Bubba Wallace claimed his maiden NASCAR Cup Series at Talladega on Monday to become the first Black victor in the category since Wendell Scott in 1963. Both Wallace and Scott had faced obstacles and racism in their paths to their breakthrough wins, and NASCAR is trying to put it right with its range of diversity programmes

NASCAR Cup
Oct 5, 2021
Why NASCAR's most resilient driver has landed on his feet at 23XI Prime

Why NASCAR's most resilient driver has landed on his feet at 23XI

In a career that has had many ups and downs, Kurt Busch has been written off many times before.
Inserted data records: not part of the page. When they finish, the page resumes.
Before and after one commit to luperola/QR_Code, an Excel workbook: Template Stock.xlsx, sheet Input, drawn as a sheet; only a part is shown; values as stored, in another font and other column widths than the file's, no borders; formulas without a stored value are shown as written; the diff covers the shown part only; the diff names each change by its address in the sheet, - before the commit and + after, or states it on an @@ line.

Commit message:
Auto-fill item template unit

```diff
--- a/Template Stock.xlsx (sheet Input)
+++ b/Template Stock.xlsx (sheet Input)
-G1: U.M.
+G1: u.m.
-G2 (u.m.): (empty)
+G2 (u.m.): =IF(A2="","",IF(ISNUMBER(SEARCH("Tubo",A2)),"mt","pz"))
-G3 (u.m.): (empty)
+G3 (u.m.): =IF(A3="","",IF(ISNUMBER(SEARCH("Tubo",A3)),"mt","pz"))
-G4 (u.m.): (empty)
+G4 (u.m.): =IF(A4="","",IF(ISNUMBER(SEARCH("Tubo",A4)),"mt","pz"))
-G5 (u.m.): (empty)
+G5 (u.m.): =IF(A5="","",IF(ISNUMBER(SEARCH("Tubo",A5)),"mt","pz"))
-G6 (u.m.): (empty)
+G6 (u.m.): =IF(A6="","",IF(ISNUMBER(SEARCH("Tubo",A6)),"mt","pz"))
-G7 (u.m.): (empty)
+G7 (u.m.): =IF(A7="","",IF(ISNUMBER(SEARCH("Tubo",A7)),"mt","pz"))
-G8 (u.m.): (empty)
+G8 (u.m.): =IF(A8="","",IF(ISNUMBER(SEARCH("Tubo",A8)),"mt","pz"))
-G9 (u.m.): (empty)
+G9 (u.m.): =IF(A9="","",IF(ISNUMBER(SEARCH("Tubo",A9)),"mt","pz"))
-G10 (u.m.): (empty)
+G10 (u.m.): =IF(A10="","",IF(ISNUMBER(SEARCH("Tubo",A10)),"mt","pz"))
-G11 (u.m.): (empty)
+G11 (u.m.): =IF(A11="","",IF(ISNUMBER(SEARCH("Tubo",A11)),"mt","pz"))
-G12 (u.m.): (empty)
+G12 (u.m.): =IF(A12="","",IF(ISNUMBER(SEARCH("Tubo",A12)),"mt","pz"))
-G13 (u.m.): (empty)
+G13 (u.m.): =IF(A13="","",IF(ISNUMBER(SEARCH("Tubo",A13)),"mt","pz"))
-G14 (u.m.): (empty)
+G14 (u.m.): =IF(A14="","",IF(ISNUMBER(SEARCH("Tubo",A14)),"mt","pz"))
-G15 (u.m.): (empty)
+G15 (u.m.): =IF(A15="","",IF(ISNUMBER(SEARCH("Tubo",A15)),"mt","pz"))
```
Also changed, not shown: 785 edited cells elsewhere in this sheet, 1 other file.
But facing career uncertainty after the sale of Chip Ganassi's NASCAR team, the 2004 Cup champion has found a new berth at Denny Hamlin and Michael Jordan's 23XI organization - which underlines his enduring value

NASCAR Cup
Aug 31, 2021
From the archive: Dale Earnhardt’s final Autosport interview Prime

From the archive: Dale Earnhardt’s final Autosport interview

The death of Dale Earnhardt in the 2001 Daytona 500 shocked NASCAR to the core. At the Daytona 24 Hours, two weeks before his fatal accident, ‘The Intimidator’ shared his expectations of challenging for an eighth Cup title with JONATHAN INGRAM, in an article first published in the 15 February 2001 issue of Autosport magazine. Little did we know then what tragedy would unfold…

NASCAR Cup
Feb 18, 2021
The lasting NASCAR legacy after Dale Earnhardt’s death Prime

The lasting NASCAR legacy after Dale Earnhardt’s death

On February 18, 2001, seven-time NASCAR Cup champion Dale Earnhardt – the fearless ‘Intimidator’ – was in his element at Daytona International Speedway. While his own DEI team’s cars ran 1-2 towards the finish line, his famed #3 Richard Childress Racing Chevrolet Monte Carlo was playing rear gunner to block any late runs from the chasing pack. As the cars tore through Turns 3 and 4 on that fateful final lap, Earnhardt maintained the strongarm tactics that encapsulated his persona… but his actions in those moments sadly proved to be his last.

NASCAR Cup
Feb 18, 2021
Inspired by Pitbull, the “revolution” sweeping through NASCAR Prime

Inspired by Pitbull, the “revolution” sweeping through NASCAR

The NASCAR Cup Series is changing. Whether it be the gradual morphing out the seasoned drivers of yesterday as the next generation step up, a radical calendar shake-up featuring more road courses than ever before and the prospect of an all-new car on the horizon, stock car racing’s highest level is nearing the end of a huge facelift.

NASCAR Cup
Feb 16, 2021
The NASCAR storylines to watch out for in 2021 Prime

The NASCAR storylines to watch out for in 2021

This weekend's Daytona 500 kickstarts a NASCAR Cup season that promises plenty of intrigue courtesy of new owners and a refreshed calendar. Here's what you need to know ahead of the new season…

NASCAR Cup
Feb 13, 2021
Why Kyle Larson can't blow his big shot at redemption Prime

Why Kyle Larson can't blow his big shot at redemption

From a disgraced NASCAR exile, Kyle Larson has been given a chance of redemption by the powerhouse Hendrick Motorsports squad. Effectively replacing seven-time champion Jimmie Johnson is no easy billing, but Larson has every intention of repaying the team's faith...

NASCAR Cup
Feb 11, 2021